* **WHAT THIS TASK INVOLVES**
Every record below should be printed again exactly, with its pictures removed.

* **PROVIDED RECORDS**
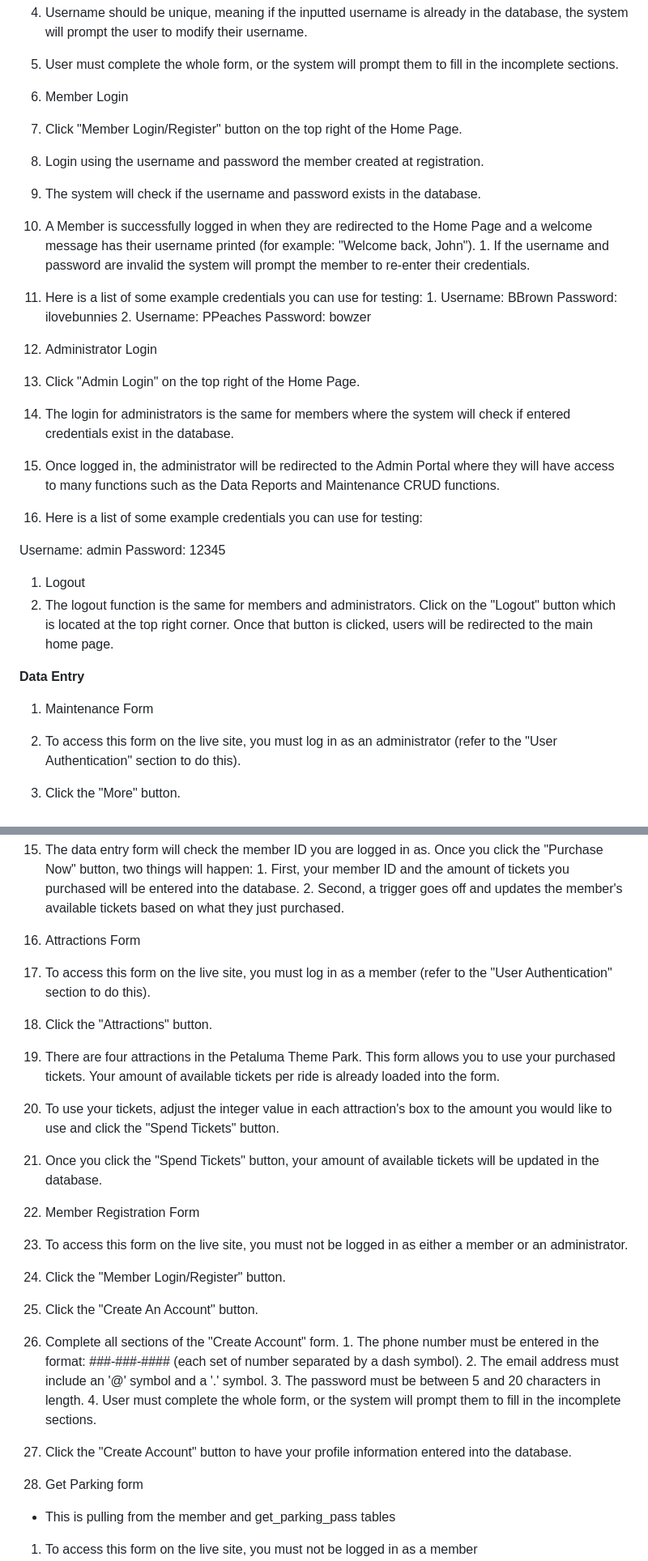
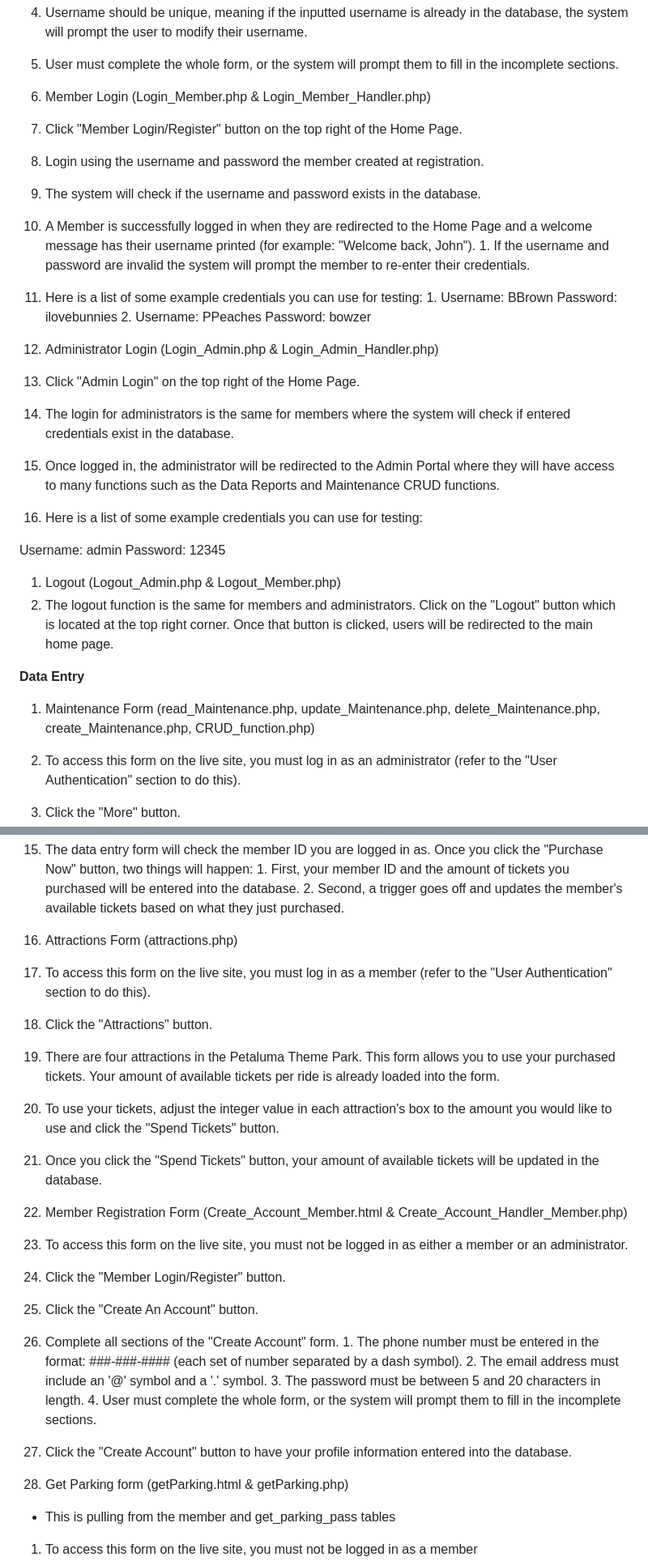
Before and after one commit to mirkwoodia/petaluma, a Markdown page: readme.md, 2 parts joined by grey strips. Shown at 81% size. Drawn GitHub-style.

```diff
--- a/readme.md
+++ b/readme.md
@@ -44,7 +44,7 @@ After completing these steps, you are able to use to the site.
   3. Username should be unique, meaning if the inputted username is already in the database, the system will prompt the user to modify their username.
   4. User must complete the whole form, or the system will prompt them to fill in the incomplete sections.
 
-1. Member Login
+1. Member Login (Login_Member.php & Login_Member_Handler.php)
   1. Click "Member Login/Register" button on the top right of the Home Page.
   2. Login using the username and password the member created at registration.
   3. The system will check if the username and password exists in the database.
@@ -56,7 +56,8 @@ After completing these steps, you are able to use to the site.
     2. Username: PPeaches
  Password: bowzer
 
-1. Administrator Login
+1. Administrator Login (Login_Admin.php & Login_Admin_Handler.php)
+
   1. Click "Admin Login" on the top right of the Home Page.
   2. The login for administrators is the same for members where the system will check if entered credentials exist in the database.
   3. Once logged in, the administrator will be redirected to the Admin Portal where they will have access to many functions such as the Data Reports and Maintenance CRUD functions.
@@ -65,12 +66,13 @@ After completing these steps, you are able to use to the site.
 Username: admin
  Password: 12345
 
-1. Logout
+1. Logout (Logout_Admin.php & Logout_Member.php)
   1. The logout function is the same for members and administrators. Click on the "Logout" button which is located at the top right corner. Once that button is clicked, users will be redirected to the main home page.
 
 **Data Entry**
 
-1. Maintenance Form
+1. Maintenance Form (read_Maintenance.php, update_Maintenance.php, delete_Maintenance.php, create_Maintenance.php, CRUD_function.php)
+
   1. To access this form on the live site, you must log in as an administrator (refer to the "User Authentication" section to do this).
   2. Click the "More" button.
   3. Click the "Maintenance" button.
@@ -89,14 +91,14 @@ Username: admin
     1. First, your member ID and the amount of tickets you purchased will be entered into the database.
     2. Second, a trigger goes off and updates the member's available tickets based on what they just purchased.
 
-1. Attractions Form
+1. Attractions Form (attractions.php)
   1. To access this form on the live site, you must log in as a member (refer to the "User Authentication" section to do this).
   2. Click the "Attractions" button.
   3. There are four attractions in the Petaluma Theme Park. This form allows you to use your purchased tickets. Your amount of available tickets per ride is already loaded into the form.
   4. To use your tickets, adjust the integer value in each attraction's box to the amount you would like to use and click the "Spend Tickets" button.
   5. Once you click the "Spend Tickets" button, your amount of available tickets will be updated in the database.
 
-1. Member Registration Form
+1. Member Registration Form (Create_Account_Member.html & Create_Account_Handler_Member.php)
   1. To access this form on the live site, you must not be logged in as either a member or an administrator.
   2. Click the "Member Login/Register" button.
   3. Click the "Create An Account" button.
@@ -106,7 +108,8 @@ Username: admin
     3. The password must be between 5 and 20 characters in length.
     4. User must complete the whole form, or the system will prompt them to fill in the incomplete sections.
   5. Click the "Create Account" button to have your profile information entered into the database.
-2. Get Parking form
+2. Get Parking form (getParking.html & getParking.php)
+
 
 - This is pulling from the member and get\_parking\_pass tables
 
```
Also changed, not shown: other parts of readme.md (+4 -4 lines).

* **FINISHED TASK**
Before and after one commit to mirkwoodia/petaluma, a Markdown page: readme.md, 2 parts joined by grey strips. Shown at 81% size. Drawn GitHub-style.

```diff
--- a/readme.md
+++ b/readme.md
@@ -44,7 +44,7 @@ After completing these steps, you are able to use to the site.
   3. Username should be unique, meaning if the inputted username is already in the database, the system will prompt the user to modify their username.
   4. User must complete the whole form, or the system will prompt them to fill in the incomplete sections.
 
-1. Member Login
+1. Member Login (Login_Member.php & Login_Member_Handler.php)
   1. Click "Member Login/Register" button on the top right of the Home Page.
   2. Login using the username and password the member created at registration.
   3. The system will check if the username and password exists in the database.
@@ -56,7 +56,8 @@ After completing these steps, you are able to use to the site.
     2. Username: PPeaches
  Password: bowzer
 
-1. Administrator Login
+1. Administrator Login (Login_Admin.php & Login_Admin_Handler.php)
+
   1. Click "Admin Login" on the top right of the Home Page.
   2. The login for administrators is the same for members where the system will check if entered credentials exist in the database.
   3. Once logged in, the administrator will be redirected to the Admin Portal where they will have access to many functions such as the Data Reports and Maintenance CRUD functions.
@@ -65,12 +66,13 @@ After completing these steps, you are able to use to the site.
 Username: admin
  Password: 12345
 
-1. Logout
+1. Logout (Logout_Admin.php & Logout_Member.php)
   1. The logout function is the same for members and administrators. Click on the "Logout" button which is located at the top right corner. Once that button is clicked, users will be redirected to the main home page.
 
 **Data Entry**
 
-1. Maintenance Form
+1. Maintenance Form (read_Maintenance.php, update_Maintenance.php, delete_Maintenance.php, create_Maintenance.php, CRUD_function.php)
+
   1. To access this form on the live site, you must log in as an administrator (refer to the "User Authentication" section to do this).
   2. Click the "More" button.
   3. Click the "Maintenance" button.
@@ -89,14 +91,14 @@ Username: admin
     1. First, your member ID and the amount of tickets you purchased will be entered into the database.
     2. Second, a trigger goes off and updates the member's available tickets based on what they just purchased.
 
-1. Attractions Form
+1. Attractions Form (attractions.php)
   1. To access this form on the live site, you must log in as a member (refer to the "User Authentication" section to do this).
   2. Click the "Attractions" button.
   3. There are four attractions in the Petaluma Theme Park. This form allows you to use your purchased tickets. Your amount of available tickets per ride is already loaded into the form.
   4. To use your tickets, adjust the integer value in each attraction's box to the amount you would like to use and click the "Spend Tickets" button.
   5. Once you click the "Spend Tickets" button, your amount of available tickets will be updated in the database.
 
-1. Member Registration Form
+1. Member Registration Form (Create_Account_Member.html & Create_Account_Handler_Member.php)
   1. To access this form on the live site, you must not be logged in as either a member or an administrator.
   2. Click the "Member Login/Register" button.
   3. Click the "Create An Account" button.
@@ -106,7 +108,8 @@ Username: admin
     3. The password must be between 5 and 20 characters in length.
     4. User must complete the whole form, or the system will prompt them to fill in the incomplete sections.
   5. Click the "Create Account" button to have your profile information entered into the database.
-2. Get Parking form
+2. Get Parking form (getParking.html & getParking.php)
+
 
 - This is pulling from the member and get\_parking\_pass tables
 
```
Also changed, not shown: other parts of readme.md (+4 -4 lines).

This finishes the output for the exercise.